Procter & Gamble (P&G) is shaking up its advertising by creating three new agency models that seek to reinvent agency relationships and maximise efficiency.
One of the most significant changes is the creation of a multi-agency group that combines talent from rival agencies and is dubbed the ‘People First’ model. The currently unnamed agency group will bring together creatives from Publicis, WPP and Omnicom and is being headed up by Andrea Diquez, chief executive of Publicis Groupe’s Saatchi & Saatchi in New York.
The shop will cover all of P&G’s US fabric business Marc Pritchard, P&G’s chief brand officer, revealed on a panel at the 4A’s conference in Miami yesterday (10 April).
The FMCG giant piloted the ‘People First’ model when creating this year’s Super Bowl ads for its Tide brand. The ads, which featured Stranger Things actor David Harbour, ran at different slots throughout the game to create a mocking commentary of Super Bowl adverts.
The move is part of a wider strategy at P&G to “reinvent” agency relationships as it looks to get the focus back on creativity. It has already cut the number of agencies it works with by 60%, from 6,000 to 2,500, a move it says has saved it $750m in agency and production costs. And it plans to cut agencies by another 50%.
The second model is dubbed “Fixed and Flow” and means P&G is looking for more flexible relationships with one agencies. This means agencies of record will be kept on annual fixed retainers, leaving a flexible, or ‘flow’ budget for other work that can be spent with other agencies on P&G’s roster.
This is part of P&G’s plans to fix the “archaic Mad Men model”, which Pritchard spoke about at the Association of National Advertisers’ annual conference earlier this year.
The final model focuses on media, with P&G bringing more media planning in particular in-house, particularly on digital media to focus more on creative talent.
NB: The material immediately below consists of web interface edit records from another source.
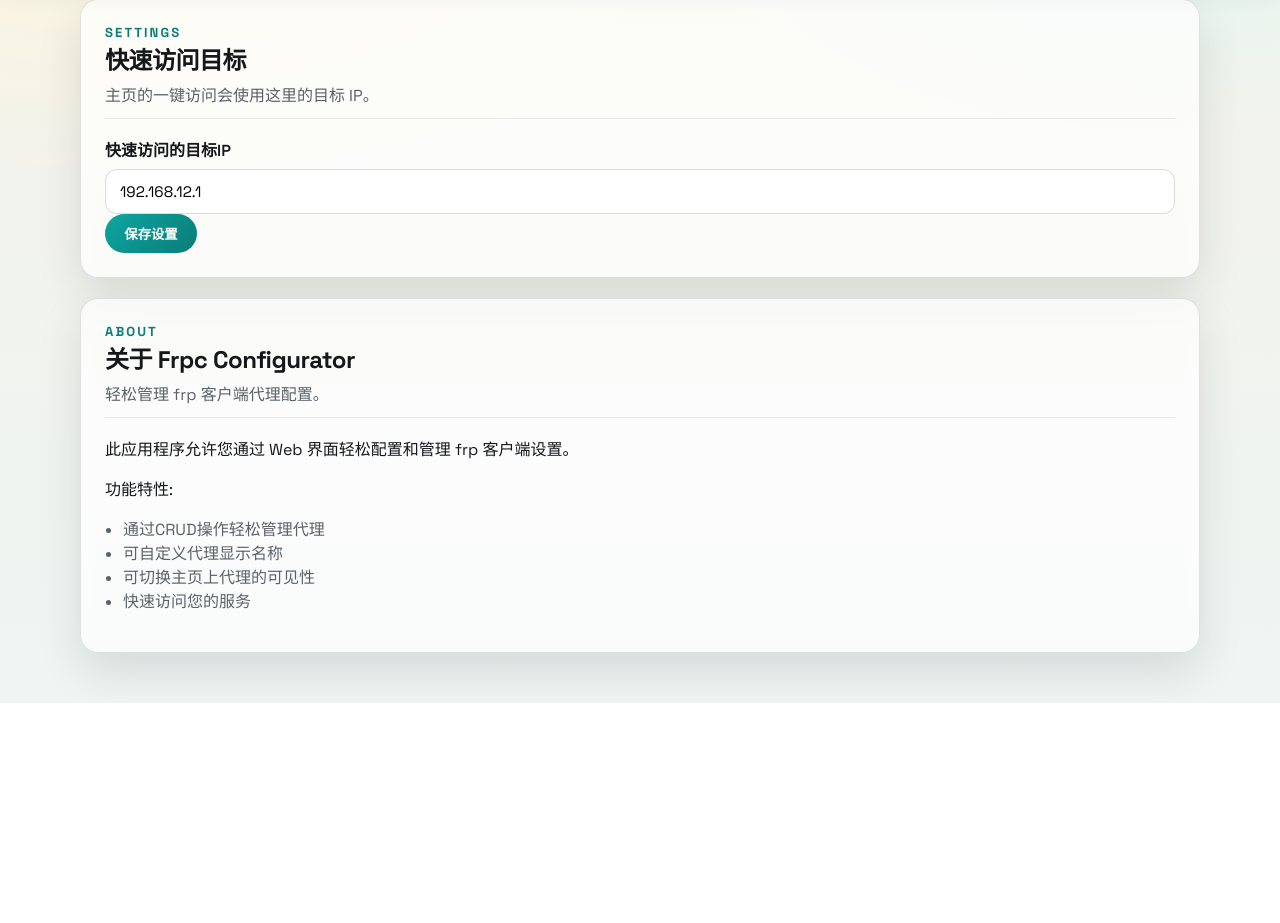
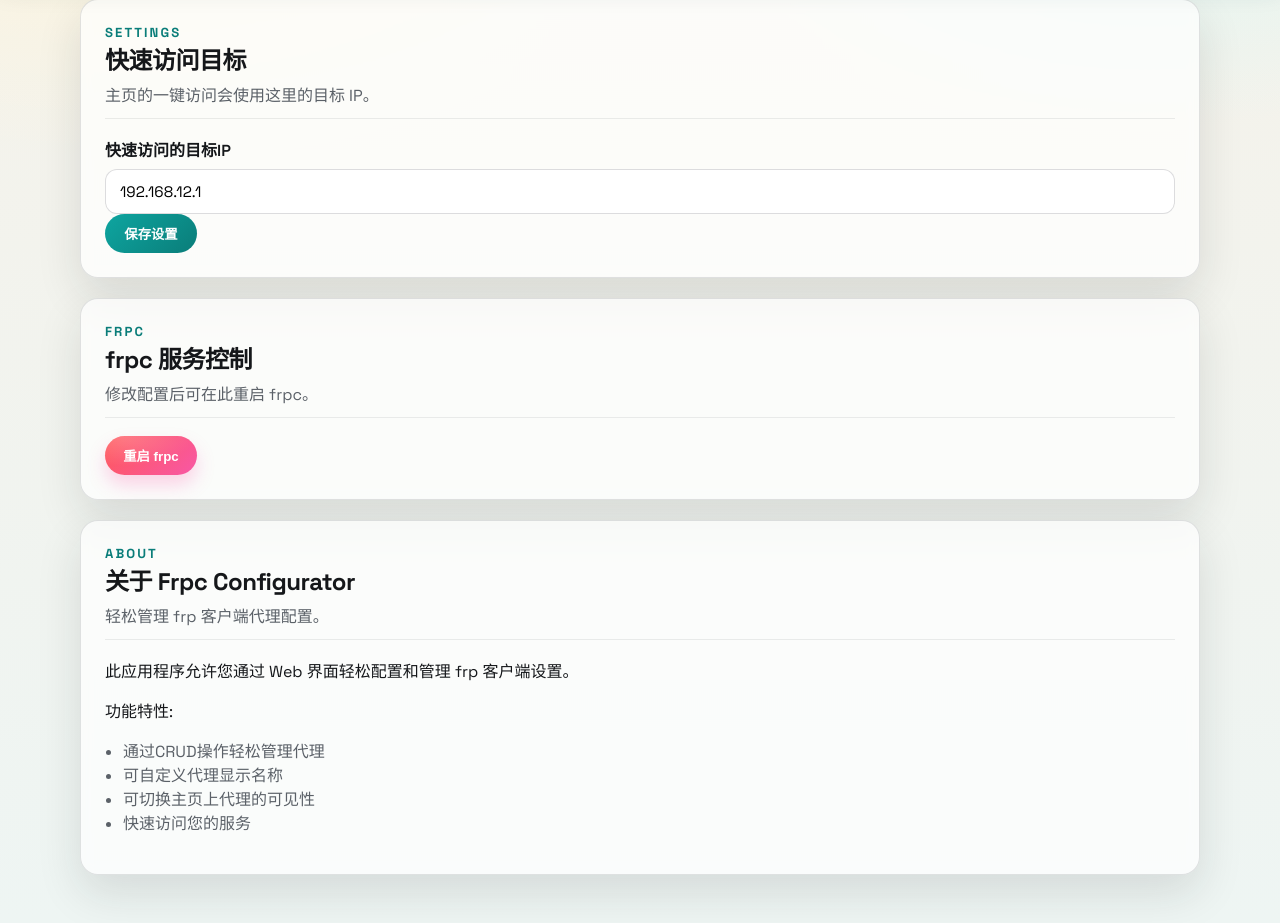
Before and after one commit to yancj9ya/frpcweb, a Flask app: page /settings in a window 1280 px wide. Shown: the part 97-1020 px from the top of the page. Before the commit the page ends 800 px from the top, so only its background shows below. Run offline with Flask 3, Linux system fonts and the light colour scheme.

Commit message:
feat(frpc): 内置 frpc 并支持页面重启控制

```diff
--- a/app/routes.py
+++ b/app/routes.py
@@ -1,11 +1,17 @@
 import toml
 import json
 import datetime
+import os
+import signal
+import subprocess
+import time
 from flask import render_template, request, redirect, url_for, flash, jsonify
 from flask import current_app as app
 
 FRPC_TOML_PATH = "frpc.toml"
 APP_CONFIG_PATH = "app_config.json"
+FRPC_BIN_PATH = "frp/frpc"
+FRPC_PID_PATH = "/tmp/frpc.pid"
 
 
 def read_config():
@@ -45,6 +51,71 @@ def write_app_config(config_data):
         flash("App config saved successfully!", "success")
     except Exception as e:
         flash(f"Error writing app config: {e}", "error")
+
+
+def _is_process_running(pid: int) -> bool:
+    try:
+        os.kill(pid, 0)
+        return True
+    except OSError:
+        return False
+
+
+def get_frpc_pid():
+    if not os.path.exists(FRPC_PID_PATH):
+        return None
+    try:
+        with open(FRPC_PID_PATH, "r", encoding="utf-8") as f:
+            pid = int(f.read().strip())
+        if _is_process_running(pid):
+            return pid
+    except Exception:
+        return None
+    return None
+
+
+def start_frpc():
+    if not os.path.exists(FRPC_BIN_PATH):
+        return False, f"frpc 不存在: {FRPC_BIN_PATH}"
+    try:
+        os.chmod(FRPC_BIN_PATH, 0o755)
+        process = subprocess.Popen(
+            [f"{FRPC_BIN_PATH}", "-c", f"/{FRPC_TOML_PATH}"],
+            stdout=subprocess.DEVNULL,
+            stderr=subprocess.DEVNULL,
+        )
+        with open(FRPC_PID_PATH, "w", encoding="utf-8") as f:
+            f.write(str(process.pid))
+        return True, f"frpc 已启动，PID={process.pid}"
+    except Exception as exc:
+        return False, f"启动 frpc 失败: {exc}"
+
+
+def stop_frpc():
+    pid = get_frpc_pid()
+    if not pid:
+        return True, "frpc 未运行"
+    try:
+        os.kill(pid, signal.SIGTERM)
+        timeout_at = time.time() + 5
+        while time.time() < timeout_at:
+            if not _is_process_running(pid):
+                break
+            time.sleep(0.2)
+        if _is_process_running(pid):
+            os.kill(pid, signal.SIGKILL)
+        if os.path.exists(FRPC_PID_PATH):
+            os.remove(FRPC_PID_PATH)
+        return True, "frpc 已停止"
+    except Exception as exc:
+        return False, f"停止 frpc 失败: {exc}"
+
+
+def restart_frpc():
+    ok, message = stop_frpc()
+    if not ok:
+        return False, message
+    return start_frpc()
 
 
 @app.route("/")
@@ -101,6 +172,16 @@ def settings():
         target_ip=app_config.get("target_ip", "127.0.0.1"),
         now=now,
     )
+
+
+@app.route("/frpc/restart", methods=["POST"])
+def frpc_restart():
+    ok, message = restart_frpc()
+    status = "success" if ok else "error"
+    if request.is_json:
+        return jsonify({"status": status, "message": message})
+    flash(message, status)
+    return redirect(url_for("settings"))
 
 
 @app.route("/add_proxy", methods=["POST"])
--- a/app/templates/settings.html
+++ b/app/templates/settings.html
@@ -45,6 +45,19 @@
         <div class="card">
             <div class="card-header">
                 <div>
+                    <div class="eyebrow">frpc</div>
+                    <h2>frpc 服务控制</h2>
+                    <p class="muted">修改配置后可在此重启 frpc。</p>
+                </div>
+            </div>
+            <form method="POST" action="/frpc/restart" onsubmit="return confirm('确定要重启 frpc 服务吗？')">
+                <button type="submit" class="warning">重启 frpc</button>
+            </form>
+        </div>
+
+        <div class="card">
+            <div class="card-header">
+                <div>
                     <div class="eyebrow">About</div>
                     <h2>关于 Frpc Configurator</h2>
                     <p class="muted">轻松管理 frp 客户端代理配置。</p>
```
Also changed, not shown: docker-compose.yml (+1 -9 lines), 2 other files.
Speaking to Marketing Week recently, Pritchard said this doesn’t mean P&G will be hiring more people, but that it will change the make-up of its marketing teams with the focus more on data and analytics, on hiring data scientists and moving away from project management.
“In the IT world there will be less project management, same thing at the brand level. Less project management and more true brand entrepreneurship,” he explains.